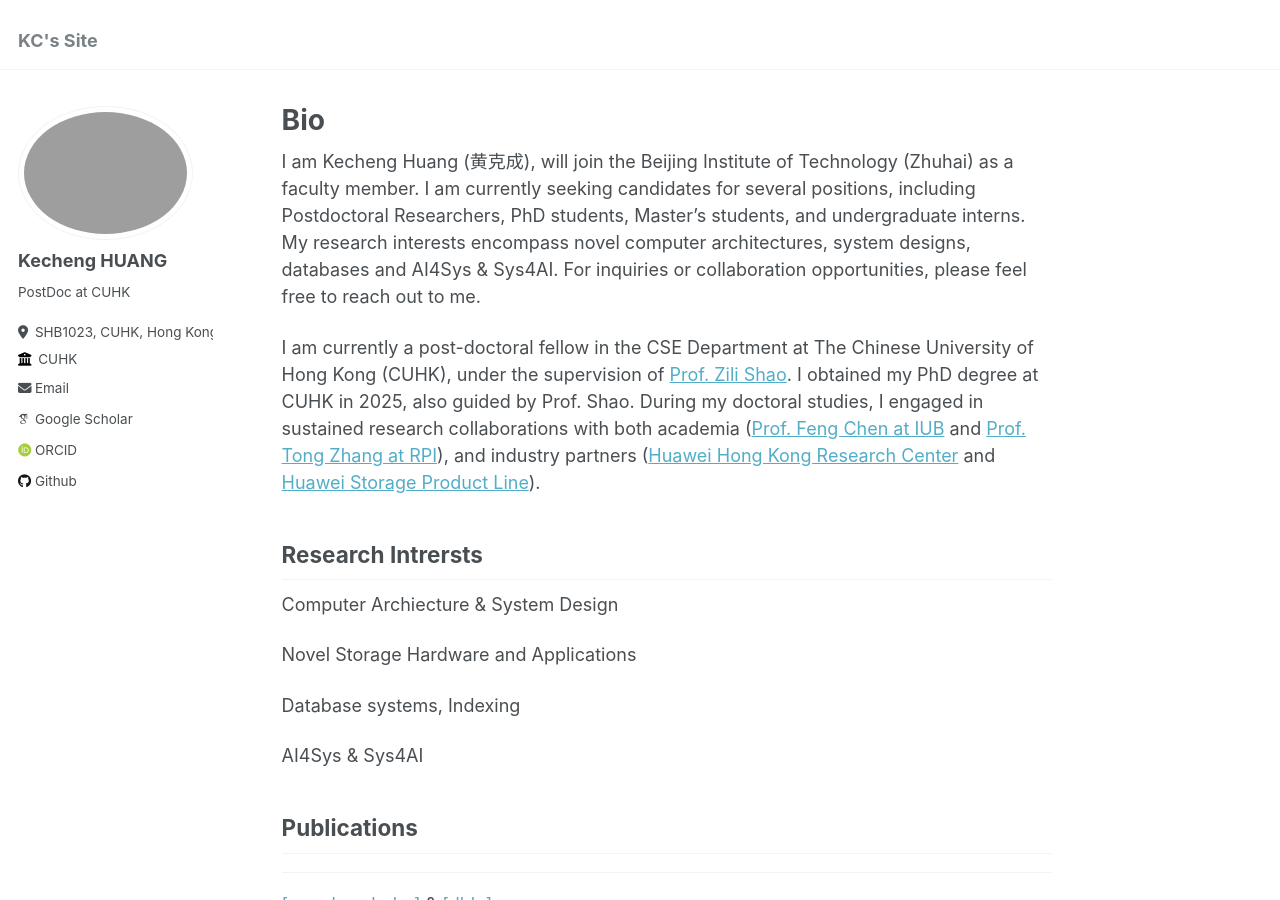
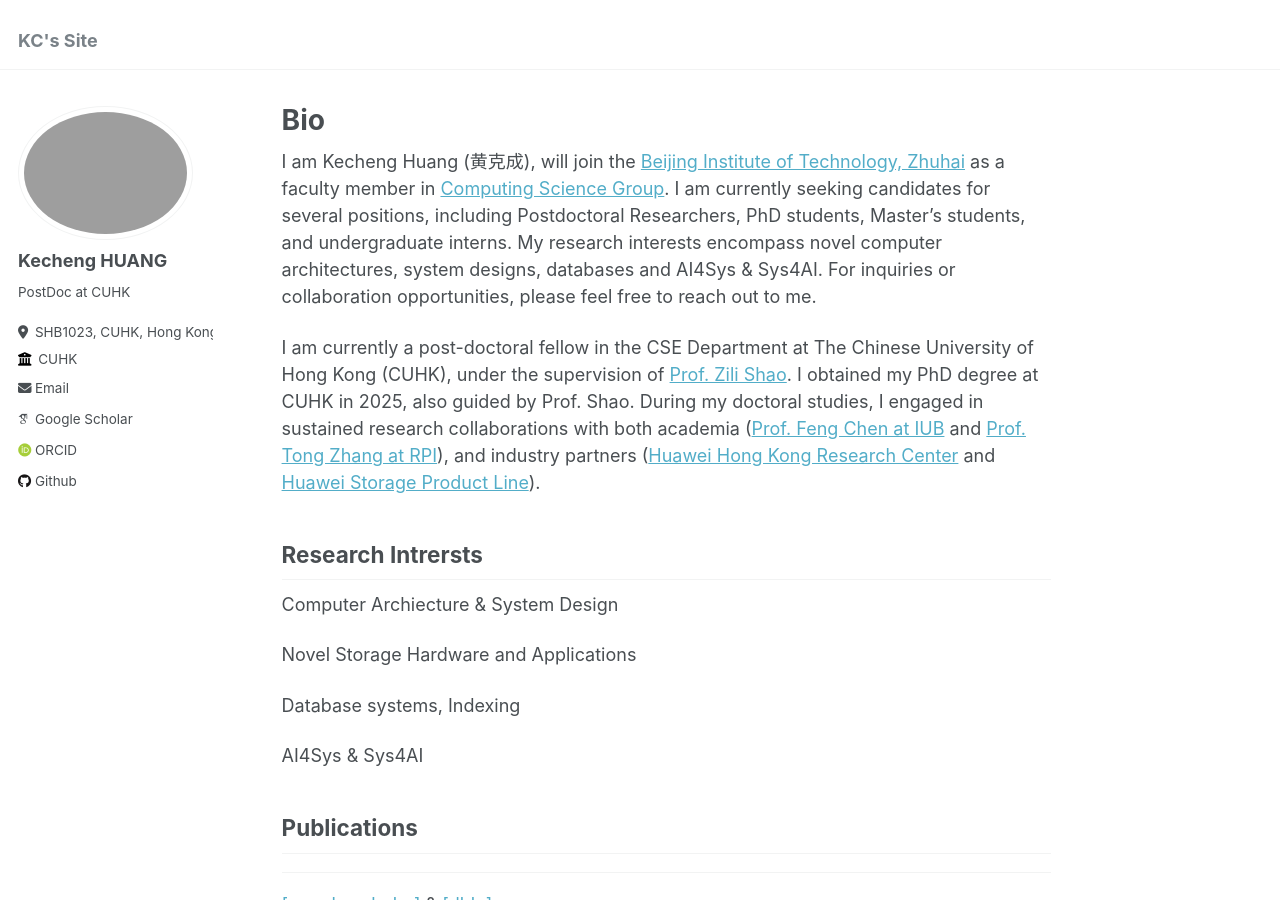
Before and after one commit to ericaloha/ericaloha.github.io, a Jekyll site: the page built from _pages/about.md, in a window 1280 px wide and 900 px high. Built offline with Jekyll 4.4.1, drawn with Linux system fonts in a browser that asks for light colours; some web fonts are replaced.

Commit message:
Update about.md

```diff
--- a/_pages/about.md
+++ b/_pages/about.md
@@ -5,7 +5,7 @@ author_profile: true
 
 ---
 
-I am Kecheng Huang (黄克成), will join the Beijing Institute of Technology (Zhuhai) as a faculty member. I am currently seeking candidates for several positions, including Postdoctoral Researchers, PhD students, Master's students, and undergraduate interns. My research interests encompass novel computer architectures, system designs, databases and AI4Sys & Sys4AI. For inquiries or collaboration opportunities, please feel free to reach out to me.
+I am Kecheng Huang (黄克成), will join the [Beijing Institute of Technology, Zhuhai](https://zh.bit.edu.cn/) as a faculty member in [Computing Science Group](https://ai.bitzh.edu.cn/cs/). I am currently seeking candidates for several positions, including Postdoctoral Researchers, PhD students, Master's students, and undergraduate interns. My research interests encompass novel computer architectures, system designs, databases and AI4Sys & Sys4AI. For inquiries or collaboration opportunities, please feel free to reach out to me.
 
 I am currently a post-doctoral fellow in the CSE Department at The Chinese University of Hong Kong (CUHK), under the supervision of [Prof. Zili Shao]((http://www.cse.cuhk.edu.hk/~shao/)). I obtained my PhD degree at CUHK in 2025, also guided by Prof. Shao. During my doctoral studies, I engaged in sustained research collaborations with both academia ([Prof. Feng Chen at IUB](https://homes.luddy.indiana.edu/fchen25/) and [Prof. Tong Zhang at RPI](https://sites.ecse.rpi.edu/~tzhang/)), and industry partners ([Huawei Hong Kong Research Center](https://career.huawei.com/reccampportal/hk/portal/huaweilife.html) and [Huawei Storage Product Line](https://e.huawei.com/cn/products/storage)).
 
```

**Exercise aim:** Copy each of the entries above precisely, and drop whatever pictures they hold.

**Reply to the task:**
Before and after one commit to ericaloha/ericaloha.github.io, a Jekyll site: the page built from _pages/about.md, in a window 1280 px wide and 900 px high. Built offline with Jekyll 4.4.1, drawn with Linux system fonts in a browser that asks for light colours; some web fonts are replaced.

Commit message:
Update about.md

```diff
--- a/_pages/about.md
+++ b/_pages/about.md
@@ -5,7 +5,7 @@ author_profile: true
 
 ---
 
-I am Kecheng Huang (黄克成), will join the Beijing Institute of Technology (Zhuhai) as a faculty member. I am currently seeking candidates for several positions, including Postdoctoral Researchers, PhD students, Master's students, and undergraduate interns. My research interests encompass novel computer architectures, system designs, databases and AI4Sys & Sys4AI. For inquiries or collaboration opportunities, please feel free to reach out to me.
+I am Kecheng Huang (黄克成), will join the [Beijing Institute of Technology, Zhuhai](https://zh.bit.edu.cn/) as a faculty member in [Computing Science Group](https://ai.bitzh.edu.cn/cs/). I am currently seeking candidates for several positions, including Postdoctoral Researchers, PhD students, Master's students, and undergraduate interns. My research interests encompass novel computer architectures, system designs, databases and AI4Sys & Sys4AI. For inquiries or collaboration opportunities, please feel free to reach out to me.
 
 I am currently a post-doctoral fellow in the CSE Department at The Chinese University of Hong Kong (CUHK), under the supervision of [Prof. Zili Shao]((http://www.cse.cuhk.edu.hk/~shao/)). I obtained my PhD degree at CUHK in 2025, also guided by Prof. Shao. During my doctoral studies, I engaged in sustained research collaborations with both academia ([Prof. Feng Chen at IUB](https://homes.luddy.indiana.edu/fchen25/) and [Prof. Tong Zhang at RPI](https://sites.ecse.rpi.edu/~tzhang/)), and industry partners ([Huawei Hong Kong Research Center](https://career.huawei.com/reccampportal/hk/portal/huaweilife.html) and [Huawei Storage Product Line](https://e.huawei.com/cn/products/storage)).
 
```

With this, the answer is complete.